* [Input data]

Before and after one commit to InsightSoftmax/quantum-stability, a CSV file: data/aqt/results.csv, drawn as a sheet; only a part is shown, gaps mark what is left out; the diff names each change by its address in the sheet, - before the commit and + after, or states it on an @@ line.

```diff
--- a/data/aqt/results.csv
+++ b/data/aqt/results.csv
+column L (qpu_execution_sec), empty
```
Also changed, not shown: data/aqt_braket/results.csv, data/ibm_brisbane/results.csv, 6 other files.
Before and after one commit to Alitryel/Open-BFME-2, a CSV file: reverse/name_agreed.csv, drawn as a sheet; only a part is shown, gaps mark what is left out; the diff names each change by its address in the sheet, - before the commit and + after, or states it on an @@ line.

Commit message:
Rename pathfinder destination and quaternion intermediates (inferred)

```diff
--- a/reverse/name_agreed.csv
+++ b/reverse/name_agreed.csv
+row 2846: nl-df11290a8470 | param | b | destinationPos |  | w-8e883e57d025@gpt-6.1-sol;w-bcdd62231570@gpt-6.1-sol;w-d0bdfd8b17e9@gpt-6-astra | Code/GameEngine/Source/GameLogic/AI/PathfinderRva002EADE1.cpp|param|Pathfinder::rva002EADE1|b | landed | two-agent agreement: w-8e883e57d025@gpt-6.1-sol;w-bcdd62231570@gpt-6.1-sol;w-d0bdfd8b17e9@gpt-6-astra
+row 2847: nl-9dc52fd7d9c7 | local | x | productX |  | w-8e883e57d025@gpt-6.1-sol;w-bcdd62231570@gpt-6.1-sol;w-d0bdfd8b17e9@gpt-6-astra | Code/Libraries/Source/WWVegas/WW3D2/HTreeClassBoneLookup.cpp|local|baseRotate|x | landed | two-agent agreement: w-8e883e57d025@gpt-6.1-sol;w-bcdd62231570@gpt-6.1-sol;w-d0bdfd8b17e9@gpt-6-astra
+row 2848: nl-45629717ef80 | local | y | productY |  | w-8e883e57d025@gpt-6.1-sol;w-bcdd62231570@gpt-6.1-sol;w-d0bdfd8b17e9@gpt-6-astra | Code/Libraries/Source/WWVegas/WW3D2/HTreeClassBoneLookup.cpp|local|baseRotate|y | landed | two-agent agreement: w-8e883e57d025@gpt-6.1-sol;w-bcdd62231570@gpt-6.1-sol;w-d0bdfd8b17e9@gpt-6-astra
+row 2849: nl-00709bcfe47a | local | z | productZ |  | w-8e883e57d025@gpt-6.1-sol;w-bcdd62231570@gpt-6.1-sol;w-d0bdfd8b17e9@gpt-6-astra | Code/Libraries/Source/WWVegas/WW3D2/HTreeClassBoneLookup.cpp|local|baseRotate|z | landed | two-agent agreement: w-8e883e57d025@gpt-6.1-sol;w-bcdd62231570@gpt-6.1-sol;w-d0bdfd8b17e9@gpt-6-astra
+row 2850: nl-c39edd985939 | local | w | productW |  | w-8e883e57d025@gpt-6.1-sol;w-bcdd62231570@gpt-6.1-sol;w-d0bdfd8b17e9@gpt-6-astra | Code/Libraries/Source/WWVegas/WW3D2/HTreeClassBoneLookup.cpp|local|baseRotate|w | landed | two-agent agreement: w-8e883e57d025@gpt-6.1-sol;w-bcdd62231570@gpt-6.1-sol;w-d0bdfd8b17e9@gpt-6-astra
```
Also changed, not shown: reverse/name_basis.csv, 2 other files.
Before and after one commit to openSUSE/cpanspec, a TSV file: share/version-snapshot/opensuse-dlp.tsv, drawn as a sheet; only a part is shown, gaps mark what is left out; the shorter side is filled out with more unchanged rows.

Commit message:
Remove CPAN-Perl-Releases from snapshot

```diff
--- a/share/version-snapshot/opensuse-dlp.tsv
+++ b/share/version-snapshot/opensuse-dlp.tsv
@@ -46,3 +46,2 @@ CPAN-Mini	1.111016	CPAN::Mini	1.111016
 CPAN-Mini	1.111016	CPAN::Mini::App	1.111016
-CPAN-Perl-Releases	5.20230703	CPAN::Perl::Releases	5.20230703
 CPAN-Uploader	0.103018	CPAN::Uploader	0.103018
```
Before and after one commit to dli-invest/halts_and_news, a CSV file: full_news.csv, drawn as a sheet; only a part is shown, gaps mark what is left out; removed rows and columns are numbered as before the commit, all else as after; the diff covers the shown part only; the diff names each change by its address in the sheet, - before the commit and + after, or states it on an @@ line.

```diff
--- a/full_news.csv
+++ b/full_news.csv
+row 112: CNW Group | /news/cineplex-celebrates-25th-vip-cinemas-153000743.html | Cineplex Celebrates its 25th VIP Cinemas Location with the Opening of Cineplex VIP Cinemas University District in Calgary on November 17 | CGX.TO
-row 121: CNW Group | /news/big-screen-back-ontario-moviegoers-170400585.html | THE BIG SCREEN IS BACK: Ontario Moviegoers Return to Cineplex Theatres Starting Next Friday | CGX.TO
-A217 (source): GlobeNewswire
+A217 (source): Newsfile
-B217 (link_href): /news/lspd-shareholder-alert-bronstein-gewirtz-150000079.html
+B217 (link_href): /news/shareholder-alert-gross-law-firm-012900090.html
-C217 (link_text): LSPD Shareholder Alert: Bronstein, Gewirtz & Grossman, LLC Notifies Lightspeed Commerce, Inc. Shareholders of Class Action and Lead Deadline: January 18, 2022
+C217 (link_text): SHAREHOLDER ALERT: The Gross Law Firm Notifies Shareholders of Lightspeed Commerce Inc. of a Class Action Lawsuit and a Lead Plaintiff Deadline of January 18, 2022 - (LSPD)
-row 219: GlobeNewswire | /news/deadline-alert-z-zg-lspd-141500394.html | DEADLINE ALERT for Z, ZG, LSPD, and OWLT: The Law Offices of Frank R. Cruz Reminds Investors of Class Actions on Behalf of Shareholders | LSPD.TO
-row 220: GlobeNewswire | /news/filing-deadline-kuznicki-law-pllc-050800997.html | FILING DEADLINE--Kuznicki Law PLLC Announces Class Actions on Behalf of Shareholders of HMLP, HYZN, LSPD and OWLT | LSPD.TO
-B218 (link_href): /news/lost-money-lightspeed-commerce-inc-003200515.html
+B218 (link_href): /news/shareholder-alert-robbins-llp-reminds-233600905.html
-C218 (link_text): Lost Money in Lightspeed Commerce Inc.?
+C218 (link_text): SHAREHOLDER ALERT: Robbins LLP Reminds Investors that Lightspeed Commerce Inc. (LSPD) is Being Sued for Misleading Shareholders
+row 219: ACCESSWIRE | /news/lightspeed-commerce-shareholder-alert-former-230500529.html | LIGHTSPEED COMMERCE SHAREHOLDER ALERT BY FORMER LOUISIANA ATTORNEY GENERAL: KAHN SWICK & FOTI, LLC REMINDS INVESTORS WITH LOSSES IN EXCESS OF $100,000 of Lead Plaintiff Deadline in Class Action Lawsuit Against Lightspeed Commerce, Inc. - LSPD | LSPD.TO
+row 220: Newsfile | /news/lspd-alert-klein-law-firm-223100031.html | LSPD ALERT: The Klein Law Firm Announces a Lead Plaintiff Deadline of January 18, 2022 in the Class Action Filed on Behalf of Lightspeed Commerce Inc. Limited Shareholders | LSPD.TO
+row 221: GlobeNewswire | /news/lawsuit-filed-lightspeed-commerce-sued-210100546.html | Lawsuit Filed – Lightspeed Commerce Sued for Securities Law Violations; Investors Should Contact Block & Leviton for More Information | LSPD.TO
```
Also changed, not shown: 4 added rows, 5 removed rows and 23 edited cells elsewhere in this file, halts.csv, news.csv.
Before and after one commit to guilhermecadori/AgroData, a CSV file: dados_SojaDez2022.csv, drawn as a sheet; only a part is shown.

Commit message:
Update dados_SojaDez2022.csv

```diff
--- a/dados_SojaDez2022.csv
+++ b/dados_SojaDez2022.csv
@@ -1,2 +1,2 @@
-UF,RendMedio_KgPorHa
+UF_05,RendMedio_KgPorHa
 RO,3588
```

* [Task statement]
Each line from the first line of the listing through the line containing "6 other files." must be set down exactly; no other line belongs in the answer.

* [Completed task]
Before and after one commit to InsightSoftmax/quantum-stability, a CSV file: data/aqt/results.csv, drawn as a sheet; only a part is shown, gaps mark what is left out; the diff names each change by its address in the sheet, - before the commit and + after, or states it on an @@ line.

```diff
--- a/data/aqt/results.csv
+++ b/data/aqt/results.csv
+column L (qpu_execution_sec), empty
```
Also changed, not shown: data/aqt_braket/results.csv, data/ibm_brisbane/results.csv, 6 other files.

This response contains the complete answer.